Start of Block

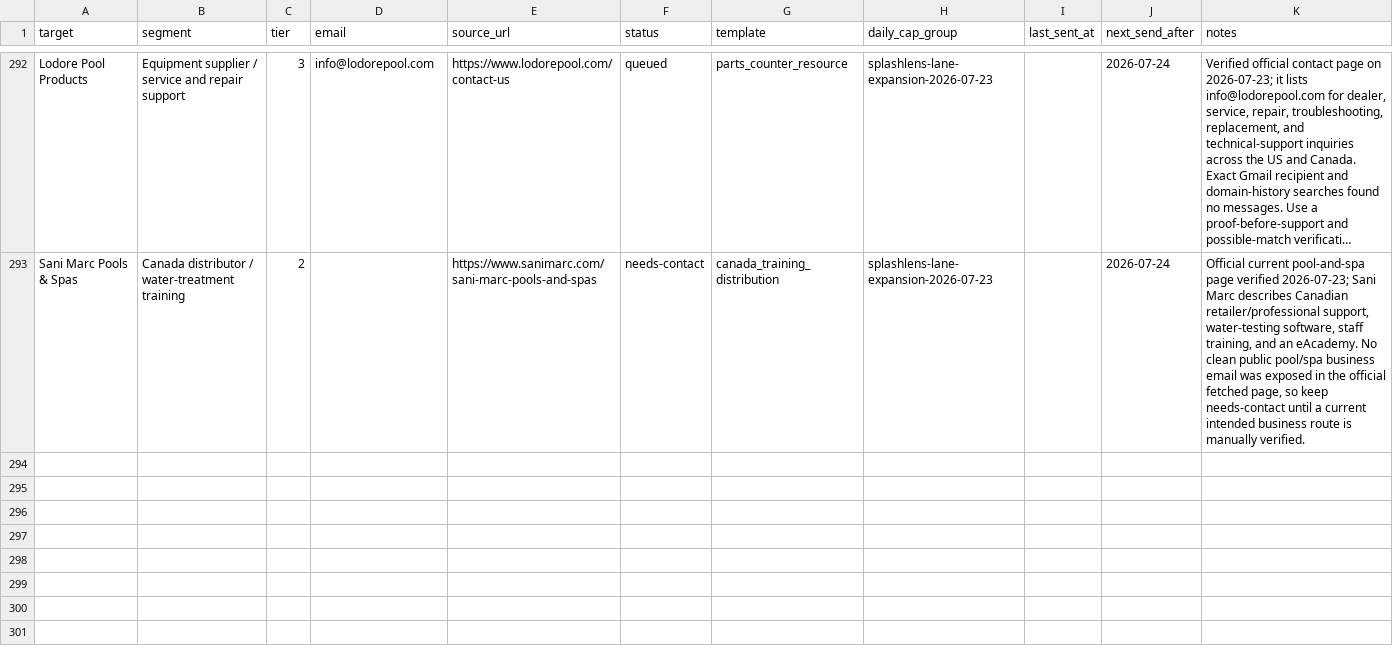
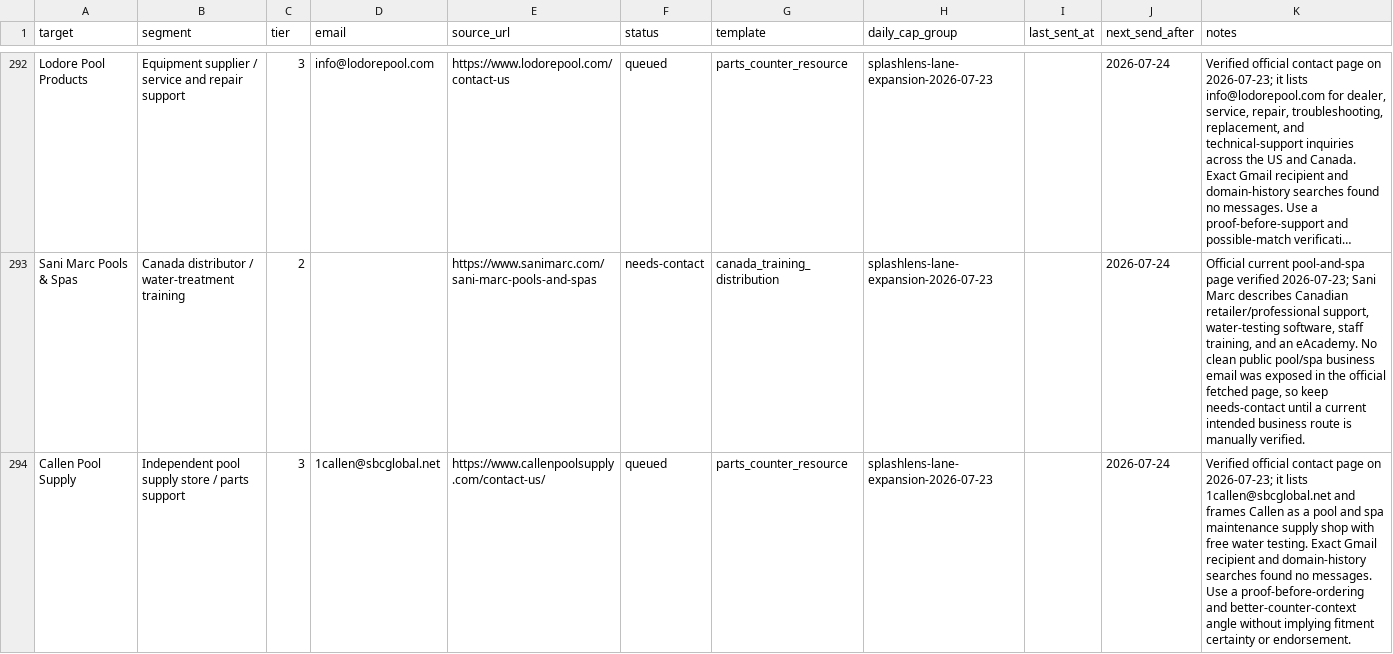
Before and after one commit to frost831/poolens-site, a CSV file: docs/outreach/splashlens-drip-queue.csv, drawn as a sheet; only a part is shown, gaps mark what is left out; long unchanged cells end in …; the diff covers the shown part only.

Commit message:
Refresh SplashLens July 23 queue status

```diff
--- a/docs/outreach/splashlens-drip-queue.csv
+++ b/docs/outreach/splashlens-drip-queue.csv
@@ -293 +293,2 @@
 "Sani Marc Pools & Spas","Canada distributor / water-treatment training","2","","https://www.sanimarc.com/sani-marc-pools-and-spas","needs-contact","canada_training_distribution","splashlens-lane-expansion-2026-07-23","","2026-07-24","Official current pool-and-spa page verified 2026-07-23; Sani Marc describes Canadian retailer/professional support, water-testing software, staff training, and an eAcademy. No clean public pool/spa business email was exposed in the official fetched page, so keep needs-contact until a current intended business route is manually verified."
+"Callen Pool Supply","Independent pool supply store / parts support","3","1callen@sbcglobal.net","https://www.callenpoolsupply.com/contact-us/","queued","parts_counter_resource","splashlens-lane-expansion-2026-07-23","","2026-07-24","Verified official contact page on 2026-07-23; it lists 1callen@sbcglobal.net and frames Callen as a pool and spa maintenance supply shop with free water testing. Exact Gmail recipient and domain-history searches found no messages. Use a proof-before-ordering and better-counter-context angle without implying fitment certainty or endorsement."
```
Also changed, not shown: 3 added rows elsewhere in this file, 1 other file.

End of Block

| About this exercise |
Filter by the word "file": copy every line of the data that holds it.

| Exercise solution |
Before and after one commit to frost831/poolens-site, a CSV file: docs/outreach/splashlens-drip-queue.csv, drawn as a sheet; only a part is shown, gaps mark what is left out; long unchanged cells end in …; the diff covers the shown part only.
Also changed, not shown: 3 added rows elsewhere in this file, 1 other file.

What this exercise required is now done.